- **Source material**:
::::::::
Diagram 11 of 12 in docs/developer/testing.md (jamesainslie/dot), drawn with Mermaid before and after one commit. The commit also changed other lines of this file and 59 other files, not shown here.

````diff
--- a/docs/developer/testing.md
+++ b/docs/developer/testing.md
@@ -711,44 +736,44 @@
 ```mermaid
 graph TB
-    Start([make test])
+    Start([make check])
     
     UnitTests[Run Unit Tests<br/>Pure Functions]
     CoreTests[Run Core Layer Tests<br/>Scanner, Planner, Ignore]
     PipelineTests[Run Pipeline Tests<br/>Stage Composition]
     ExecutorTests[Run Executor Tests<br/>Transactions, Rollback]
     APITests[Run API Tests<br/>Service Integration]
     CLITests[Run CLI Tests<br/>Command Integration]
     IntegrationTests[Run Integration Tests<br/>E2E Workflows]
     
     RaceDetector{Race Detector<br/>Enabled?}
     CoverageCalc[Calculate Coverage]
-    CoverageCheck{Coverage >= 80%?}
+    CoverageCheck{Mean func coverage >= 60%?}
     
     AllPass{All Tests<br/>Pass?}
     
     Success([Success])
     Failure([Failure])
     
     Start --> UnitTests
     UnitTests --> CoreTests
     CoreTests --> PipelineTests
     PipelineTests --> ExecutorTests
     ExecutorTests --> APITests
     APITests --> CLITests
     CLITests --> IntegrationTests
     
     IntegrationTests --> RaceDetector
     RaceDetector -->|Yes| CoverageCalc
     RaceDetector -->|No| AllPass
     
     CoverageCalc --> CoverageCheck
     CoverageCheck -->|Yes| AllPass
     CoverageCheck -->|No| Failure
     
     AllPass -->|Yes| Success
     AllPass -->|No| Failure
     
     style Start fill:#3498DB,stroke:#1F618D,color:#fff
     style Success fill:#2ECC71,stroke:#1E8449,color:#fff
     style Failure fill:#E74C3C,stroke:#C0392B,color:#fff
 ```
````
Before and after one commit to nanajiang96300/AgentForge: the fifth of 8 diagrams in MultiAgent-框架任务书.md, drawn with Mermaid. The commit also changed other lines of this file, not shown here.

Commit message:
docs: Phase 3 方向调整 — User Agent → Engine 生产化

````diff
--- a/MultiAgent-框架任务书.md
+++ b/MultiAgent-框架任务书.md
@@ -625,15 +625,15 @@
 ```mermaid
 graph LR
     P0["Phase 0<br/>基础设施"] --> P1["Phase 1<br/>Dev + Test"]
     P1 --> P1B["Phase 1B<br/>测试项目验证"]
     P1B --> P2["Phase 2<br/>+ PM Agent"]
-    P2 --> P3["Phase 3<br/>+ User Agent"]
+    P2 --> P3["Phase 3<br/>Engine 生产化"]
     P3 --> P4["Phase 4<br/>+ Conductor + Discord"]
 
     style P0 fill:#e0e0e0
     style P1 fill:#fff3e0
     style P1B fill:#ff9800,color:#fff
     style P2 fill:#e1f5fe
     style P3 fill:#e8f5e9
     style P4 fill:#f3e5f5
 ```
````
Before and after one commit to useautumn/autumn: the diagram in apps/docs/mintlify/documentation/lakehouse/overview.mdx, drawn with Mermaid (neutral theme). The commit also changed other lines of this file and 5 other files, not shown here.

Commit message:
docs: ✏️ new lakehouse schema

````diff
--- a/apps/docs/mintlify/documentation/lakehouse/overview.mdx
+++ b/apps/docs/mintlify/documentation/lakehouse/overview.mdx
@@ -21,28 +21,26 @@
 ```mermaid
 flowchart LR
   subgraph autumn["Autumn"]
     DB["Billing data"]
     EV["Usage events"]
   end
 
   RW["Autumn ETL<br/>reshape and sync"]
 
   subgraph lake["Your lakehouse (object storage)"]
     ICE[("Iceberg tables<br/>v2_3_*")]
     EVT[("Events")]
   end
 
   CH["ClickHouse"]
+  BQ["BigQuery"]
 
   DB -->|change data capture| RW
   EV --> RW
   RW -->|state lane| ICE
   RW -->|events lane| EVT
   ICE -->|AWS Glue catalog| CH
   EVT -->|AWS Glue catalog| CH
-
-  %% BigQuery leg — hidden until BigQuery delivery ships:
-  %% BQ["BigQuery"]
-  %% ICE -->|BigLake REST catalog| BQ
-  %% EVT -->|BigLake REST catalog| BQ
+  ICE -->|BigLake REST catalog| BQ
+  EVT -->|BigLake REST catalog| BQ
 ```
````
::::::::
- **What you have to do**:
All the data above must be copied again. Leave nothing out.

- **Solution to the exercise**:
Diagram 11 of 12 in docs/developer/testing.md (jamesainslie/dot), drawn with Mermaid before and after one commit. The commit also changed other lines of this file and 59 other files, not shown here.

````diff
--- a/docs/developer/testing.md
+++ b/docs/developer/testing.md
@@ -711,44 +736,44 @@
 ```mermaid
 graph TB
-    Start([make test])
+    Start([make check])
     
     UnitTests[Run Unit Tests<br/>Pure Functions]
     CoreTests[Run Core Layer Tests<br/>Scanner, Planner, Ignore]
     PipelineTests[Run Pipeline Tests<br/>Stage Composition]
     ExecutorTests[Run Executor Tests<br/>Transactions, Rollback]
     APITests[Run API Tests<br/>Service Integration]
     CLITests[Run CLI Tests<br/>Command Integration]
     IntegrationTests[Run Integration Tests<br/>E2E Workflows]
     
     RaceDetector{Race Detector<br/>Enabled?}
     CoverageCalc[Calculate Coverage]
-    CoverageCheck{Coverage >= 80%?}
+    CoverageCheck{Mean func coverage >= 60%?}
     
     AllPass{All Tests<br/>Pass?}
     
     Success([Success])
     Failure([Failure])
     
     Start --> UnitTests
     UnitTests --> CoreTests
     CoreTests --> PipelineTests
     PipelineTests --> ExecutorTests
     ExecutorTests --> APITests
     APITests --> CLITests
     CLITests --> IntegrationTests
     
     IntegrationTests --> RaceDetector
     RaceDetector -->|Yes| CoverageCalc
     RaceDetector -->|No| AllPass
     
     CoverageCalc --> CoverageCheck
     CoverageCheck -->|Yes| AllPass
     CoverageCheck -->|No| Failure
     
     AllPass -->|Yes| Success
     AllPass -->|No| Failure
     
     style Start fill:#3498DB,stroke:#1F618D,color:#fff
     style Success fill:#2ECC71,stroke:#1E8449,color:#fff
     style Failure fill:#E74C3C,stroke:#C0392B,color:#fff
 ```
````
Before and after one commit to nanajiang96300/AgentForge: the fifth of 8 diagrams in MultiAgent-框架任务书.md, drawn with Mermaid. The commit also changed other lines of this file, not shown here.

Commit message:
docs: Phase 3 方向调整 — User Agent → Engine 生产化

````diff
--- a/MultiAgent-框架任务书.md
+++ b/MultiAgent-框架任务书.md
@@ -625,15 +625,15 @@
 ```mermaid
 graph LR
     P0["Phase 0<br/>基础设施"] --> P1["Phase 1<br/>Dev + Test"]
     P1 --> P1B["Phase 1B<br/>测试项目验证"]
     P1B --> P2["Phase 2<br/>+ PM Agent"]
-    P2 --> P3["Phase 3<br/>+ User Agent"]
+    P2 --> P3["Phase 3<br/>Engine 生产化"]
     P3 --> P4["Phase 4<br/>+ Conductor + Discord"]
 
     style P0 fill:#e0e0e0
     style P1 fill:#fff3e0
     style P1B fill:#ff9800,color:#fff
     style P2 fill:#e1f5fe
     style P3 fill:#e8f5e9
     style P4 fill:#f3e5f5
 ```
````
Before and after one commit to useautumn/autumn: the diagram in apps/docs/mintlify/documentation/lakehouse/overview.mdx, drawn with Mermaid (neutral theme). The commit also changed other lines of this file and 5 other files, not shown here.

Commit message:
docs: ✏️ new lakehouse schema

````diff
--- a/apps/docs/mintlify/documentation/lakehouse/overview.mdx
+++ b/apps/docs/mintlify/documentation/lakehouse/overview.mdx
@@ -21,28 +21,26 @@
 ```mermaid
 flowchart LR
   subgraph autumn["Autumn"]
     DB["Billing data"]
     EV["Usage events"]
   end
 
   RW["Autumn ETL<br/>reshape and sync"]
 
   subgraph lake["Your lakehouse (object storage)"]
     ICE[("Iceberg tables<br/>v2_3_*")]
     EVT[("Events")]
   end
 
   CH["ClickHouse"]
+  BQ["BigQuery"]
 
   DB -->|change data capture| RW
   EV --> RW
   RW -->|state lane| ICE
   RW -->|events lane| EVT
   ICE -->|AWS Glue catalog| CH
   EVT -->|AWS Glue catalog| CH
-
-  %% BigQuery leg — hidden until BigQuery delivery ships:
-  %% BQ["BigQuery"]
-  %% ICE -->|BigLake REST catalog| BQ
-  %% EVT -->|BigLake REST catalog| BQ
+  ICE -->|BigLake REST catalog| BQ
+  EVT -->|BigLake REST catalog| BQ
 ```
````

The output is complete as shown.